The listing below must be returned in full and unchanged, without the images it carries.

********

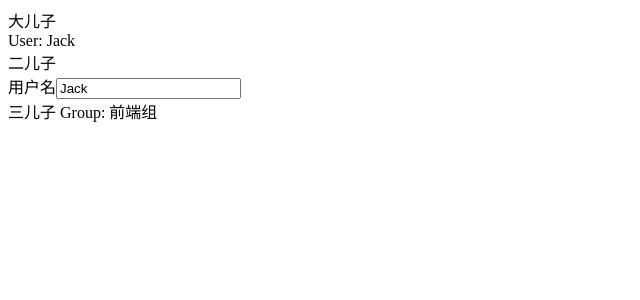
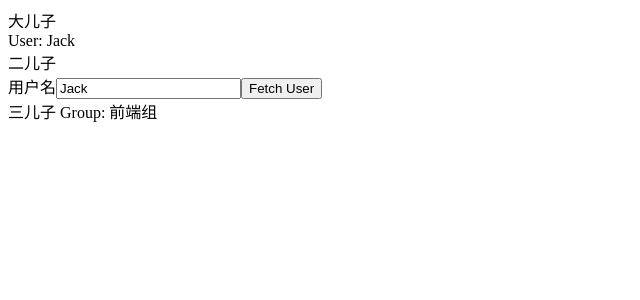
Before and after one commit to Haixiang6123/learn-react-redux, a React (Create React App) app: page / in a window 1280 px wide. Shown: the top 300 px of the page, without its empty margins (0-640 px from the left). Built offline with nearby package versions, Linux system fonts and the light colour scheme; the HTML template or start-up script is replaced by a standard one.

Commit message:
feat: 支持异步 action

```diff
--- a/src/App.tsx
+++ b/src/App.tsx
@@ -32,7 +32,7 @@ const User = connectToUser(({user}: {user: User}) => {
   return <div>User: {user.name}</div>
 })
 
-const UserModify = connectToUser(({user, updateUser}: {user: User; updateUser: Function}) => {
+const UserModify = connectToUser(({user, updateUser, dispatch}: {user: User; updateUser: Function, dispatch: Function}) => {
   console.log('UserModify' + Math.random());
 
   const onChange: ChangeEventHandler<HTMLInputElement> = (e) => {
@@ -41,12 +41,25 @@ const UserModify = connectToUser(({user, updateUser}: {user: User; updateUser: F
     })
   }
 
+  const fetchUser = (dispatch: Function) => new Promise<void>(resolve => {
+    setTimeout(() => {
+      console.log('hi')
+      dispatch({type: 'updateUser', payload: { name: 'new name' }})
+      resolve()
+    }, 1500)
+  })
+
+  const onClick = async () => {
+    dispatch(fetchUser)
+  }
+
   return (
     <div>
       <label>
         用户名
         <input type="text" value={user.name} onChange={onChange}/>
       </label>
+      <button onClick={onClick}>Fetch User</button>
     </div>
   )
 })
--- a/src/redux.tsx
+++ b/src/redux.tsx
@@ -26,7 +26,17 @@ const store: Store<AppState> = {
   }
 }
 
-const dispatch = store.dispatch
+let dispatch = store.dispatch
+
+const prevDispatch = dispatch
+
+dispatch = (action: Function | Object) => {
+  if (typeof action === 'function') {
+    action(dispatch)
+  } else {
+    prevDispatch(action)
+  }
+}
 
 export function createStore<State>(_reducer: Function, initState: State) {
   // @ts-ignore
@@ -65,7 +75,7 @@ export const connect = (selector?: Function, mapDispatchToProps?: Function) => (
       })
     }, [selector])
 
-    return <Component {...props} {...data} {...dispatcher}/>
+    return <Component {...props} {...data} {...dispatcher} dispatch={dispatch}/>
   }
 }
 
```
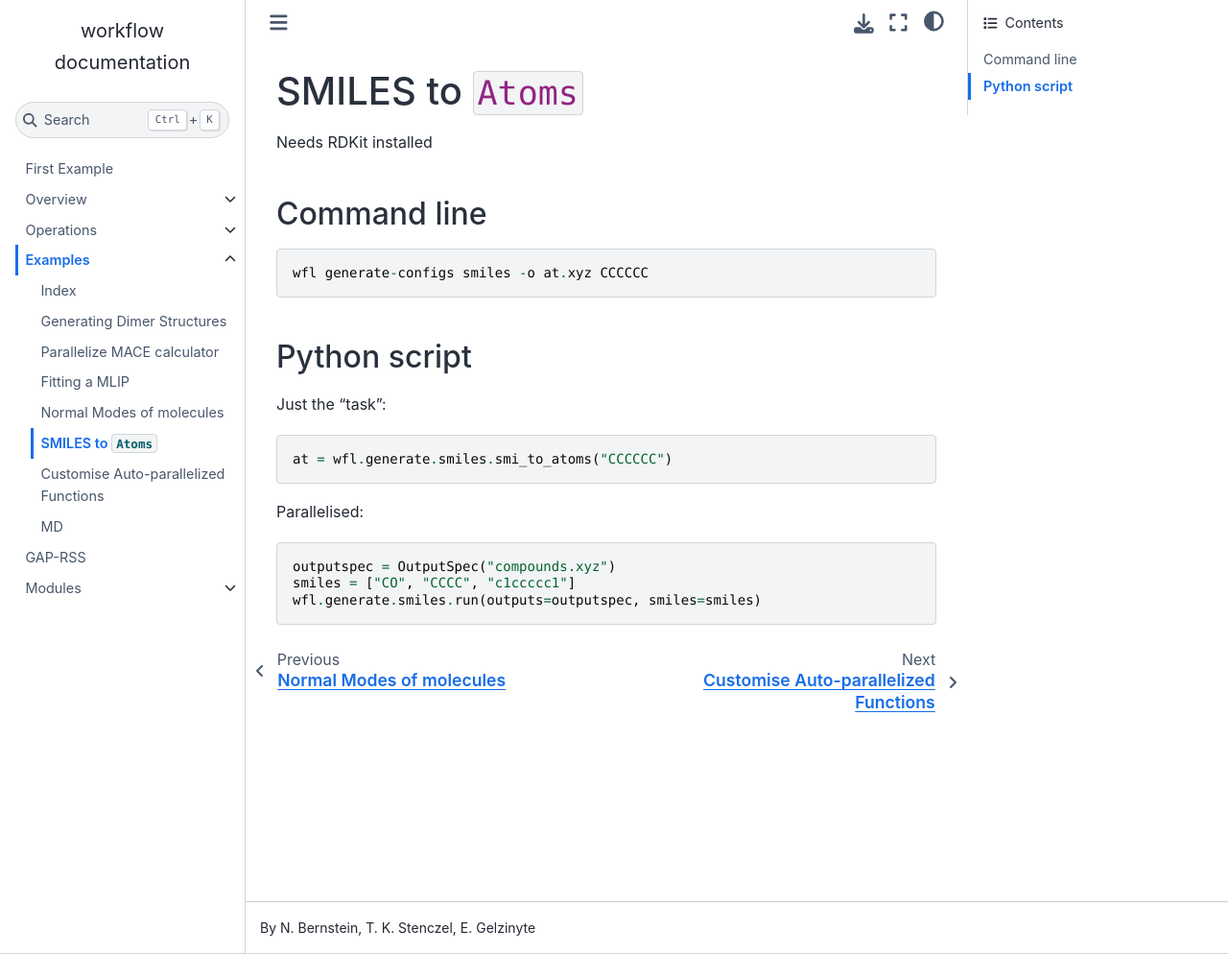
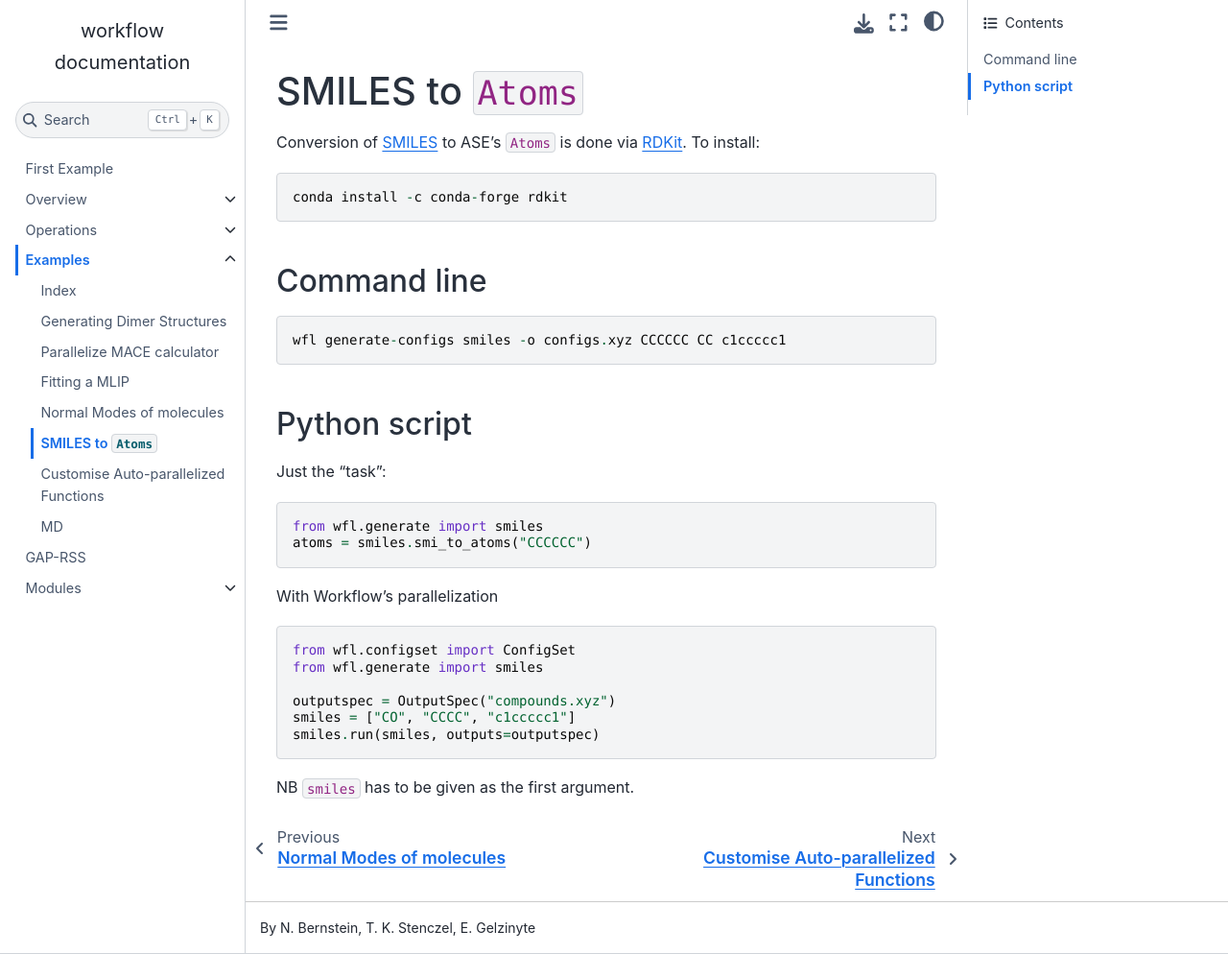
Before and after one commit to libAtoms/workflow, a Sphinx documentation site: the page built from docs/source/examples.smiles.md, in a window 1280 px wide and 994 px high. Shown: the whole window at 96% size. Built offline with Sphinx 7.4.7 and the Sphinx Book theme 1.1.4, drawn with Linux system fonts in a browser that asks for light colours; pages that are not in the unit, such as notebooks, are missing from menus.

Commit message:
updated smiles example

````diff
--- a/docs/source/examples.smiles.md
+++ b/docs/source/examples.smiles.md
@@ -1,23 +1,35 @@
 # SMILES to `Atoms`
 
-Needs RDKit installed
+Conversion of [SMILES](https://en.wikipedia.org/wiki/Simplified_molecular-input_line-entry_system) to ASE's `Atoms` is done via [RDKit](http://rdkit.org/). To install:
+
+```
+conda install -c conda-forge rdkit
+```
 
 ## Command line
 
 ```
-wfl generate-configs smiles -o at.xyz CCCCCC
+wfl generate-configs smiles -o configs.xyz CCCCCC CC c1ccccc1
 ```
 
 ## Python script
 
 Just the "task":
-```
-at = wfl.generate.smiles.smi_to_atoms("CCCCCC")
+
+```python
+from wfl.generate import smiles
+atoms = smiles.smi_to_atoms("CCCCCC")
 ```
 
-Parallelised:
-```
+With Workflow's parallelization
+
+```python
+from wfl.configset import ConfigSet
+from wfl.generate import smiles
+
 outputspec = OutputSpec("compounds.xyz")
 smiles = ["CO", "CCCC", "c1ccccc1"]
-wfl.generate.smiles.run(outputs=outputspec, smiles=smiles)
+smiles.run(smiles, outputs=outputspec)
 ```
+
+NB `smiles` has to be given as the first argument.
````
Also changed, not shown: docs/source/examples.normal_modes.md (+1 -0 lines), 1 other file.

********

◆ **Solution to this task**
Before and after one commit to Haixiang6123/learn-react-redux, a React (Create React App) app: page / in a window 1280 px wide. Shown: the top 300 px of the page, without its empty margins (0-640 px from the left). Built offline with nearby package versions, Linux system fonts and the light colour scheme; the HTML template or start-up script is replaced by a standard one.

Commit message:
feat: 支持异步 action

```diff
--- a/src/App.tsx
+++ b/src/App.tsx
@@ -32,7 +32,7 @@ const User = connectToUser(({user}: {user: User}) => {
   return <div>User: {user.name}</div>
 })
 
-const UserModify = connectToUser(({user, updateUser}: {user: User; updateUser: Function}) => {
+const UserModify = connectToUser(({user, updateUser, dispatch}: {user: User; updateUser: Function, dispatch: Function}) => {
   console.log('UserModify' + Math.random());
 
   const onChange: ChangeEventHandler<HTMLInputElement> = (e) => {
@@ -41,12 +41,25 @@ const UserModify = connectToUser(({user, updateUser}: {user: User; updateUser: F
     })
   }
 
+  const fetchUser = (dispatch: Function) => new Promise<void>(resolve => {
+    setTimeout(() => {
+      console.log('hi')
+      dispatch({type: 'updateUser', payload: { name: 'new name' }})
+      resolve()
+    }, 1500)
+  })
+
+  const onClick = async () => {
+    dispatch(fetchUser)
+  }
+
   return (
     <div>
       <label>
         用户名
         <input type="text" value={user.name} onChange={onChange}/>
       </label>
+      <button onClick={onClick}>Fetch User</button>
     </div>
   )
 })
--- a/src/redux.tsx
+++ b/src/redux.tsx
@@ -26,7 +26,17 @@ const store: Store<AppState> = {
   }
 }
 
-const dispatch = store.dispatch
+let dispatch = store.dispatch
+
+const prevDispatch = dispatch
+
+dispatch = (action: Function | Object) => {
+  if (typeof action === 'function') {
+    action(dispatch)
+  } else {
+    prevDispatch(action)
+  }
+}
 
 export function createStore<State>(_reducer: Function, initState: State) {
   // @ts-ignore
@@ -65,7 +75,7 @@ export const connect = (selector?: Function, mapDispatchToProps?: Function) => (
       })
     }, [selector])
 
-    return <Component {...props} {...data} {...dispatcher}/>
+    return <Component {...props} {...data} {...dispatcher} dispatch={dispatch}/>
   }
 }
 
```
Before and after one commit to libAtoms/workflow, a Sphinx documentation site: the page built from docs/source/examples.smiles.md, in a window 1280 px wide and 994 px high. Shown: the whole window at 96% size. Built offline with Sphinx 7.4.7 and the Sphinx Book theme 1.1.4, drawn with Linux system fonts in a browser that asks for light colours; pages that are not in the unit, such as notebooks, are missing from menus.

Commit message:
updated smiles example

````diff
--- a/docs/source/examples.smiles.md
+++ b/docs/source/examples.smiles.md
@@ -1,23 +1,35 @@
 # SMILES to `Atoms`
 
-Needs RDKit installed
+Conversion of [SMILES](https://en.wikipedia.org/wiki/Simplified_molecular-input_line-entry_system) to ASE's `Atoms` is done via [RDKit](http://rdkit.org/). To install:
+
+```
+conda install -c conda-forge rdkit
+```
 
 ## Command line
 
 ```
-wfl generate-configs smiles -o at.xyz CCCCCC
+wfl generate-configs smiles -o configs.xyz CCCCCC CC c1ccccc1
 ```
 
 ## Python script
 
 Just the "task":
-```
-at = wfl.generate.smiles.smi_to_atoms("CCCCCC")
+
+```python
+from wfl.generate import smiles
+atoms = smiles.smi_to_atoms("CCCCCC")
 ```
 
-Parallelised:
-```
+With Workflow's parallelization
+
+```python
+from wfl.configset import ConfigSet
+from wfl.generate import smiles
+
 outputspec = OutputSpec("compounds.xyz")
 smiles = ["CO", "CCCC", "c1ccccc1"]
-wfl.generate.smiles.run(outputs=outputspec, smiles=smiles)
+smiles.run(smiles, outputs=outputspec)
 ```
+
+NB `smiles` has to be given as the first argument.
````
Also changed, not shown: docs/source/examples.normal_modes.md (+1 -0 lines), 1 other file.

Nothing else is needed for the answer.